What is being asked
Your output must consist solely of the lines from the one containing "write some lines for HW" through the end of the records, reproduced exactly.

━━━━━━━━━━━━━━━━━━━━━━━━━━━━━━

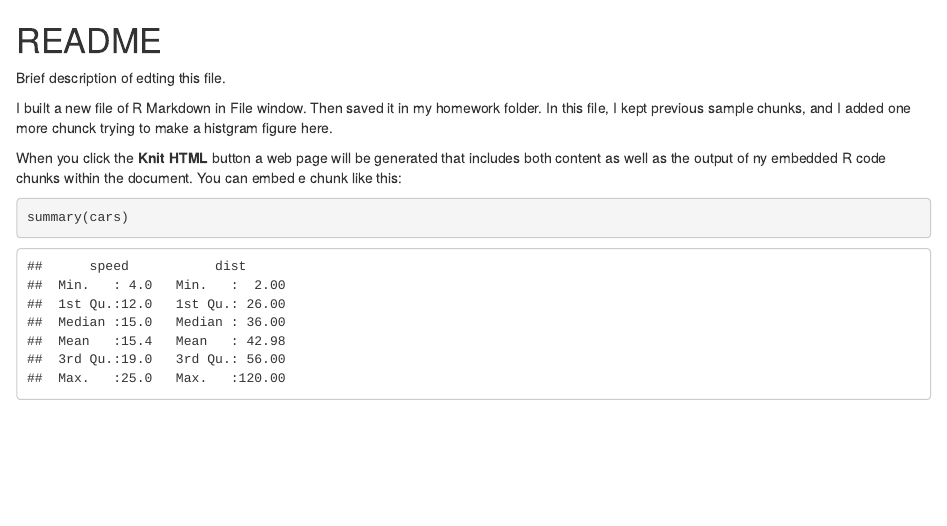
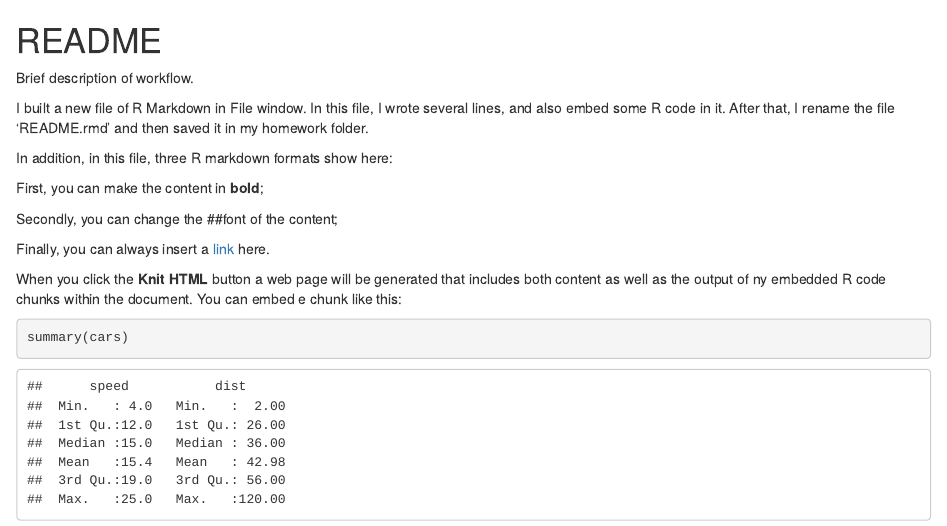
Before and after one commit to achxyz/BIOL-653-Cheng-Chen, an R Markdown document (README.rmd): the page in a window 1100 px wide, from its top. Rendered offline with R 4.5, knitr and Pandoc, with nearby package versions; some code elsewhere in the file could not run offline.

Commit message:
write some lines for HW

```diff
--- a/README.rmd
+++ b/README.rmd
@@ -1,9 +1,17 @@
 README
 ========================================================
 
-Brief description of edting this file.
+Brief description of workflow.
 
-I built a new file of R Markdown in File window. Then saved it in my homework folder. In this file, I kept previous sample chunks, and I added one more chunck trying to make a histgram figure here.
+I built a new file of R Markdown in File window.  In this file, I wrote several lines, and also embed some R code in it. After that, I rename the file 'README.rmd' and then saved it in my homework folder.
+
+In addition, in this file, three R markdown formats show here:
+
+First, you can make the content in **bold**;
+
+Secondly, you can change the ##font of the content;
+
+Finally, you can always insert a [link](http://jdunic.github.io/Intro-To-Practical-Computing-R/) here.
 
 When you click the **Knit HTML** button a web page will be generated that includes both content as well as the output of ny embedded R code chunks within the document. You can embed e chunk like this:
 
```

━━━━━━━━━━━━━━━━━━━━━━━━━━━━━━

Solution to this problem
write some lines for HW

```diff
--- a/README.rmd
+++ b/README.rmd
@@ -1,9 +1,17 @@
 README
 ========================================================
 
-Brief description of edting this file.
+Brief description of workflow.
 
-I built a new file of R Markdown in File window. Then saved it in my homework folder. In this file, I kept previous sample chunks, and I added one more chunck trying to make a histgram figure here.
+I built a new file of R Markdown in File window.  In this file, I wrote several lines, and also embed some R code in it. After that, I rename the file 'README.rmd' and then saved it in my homework folder.
+
+In addition, in this file, three R markdown formats show here:
+
+First, you can make the content in **bold**;
+
+Secondly, you can change the ##font of the content;
+
+Finally, you can always insert a [link](http://jdunic.github.io/Intro-To-Practical-Computing-R/) here.
 
 When you click the **Knit HTML** button a web page will be generated that includes both content as well as the output of ny embedded R code chunks within the document. You can embed e chunk like this:
 
```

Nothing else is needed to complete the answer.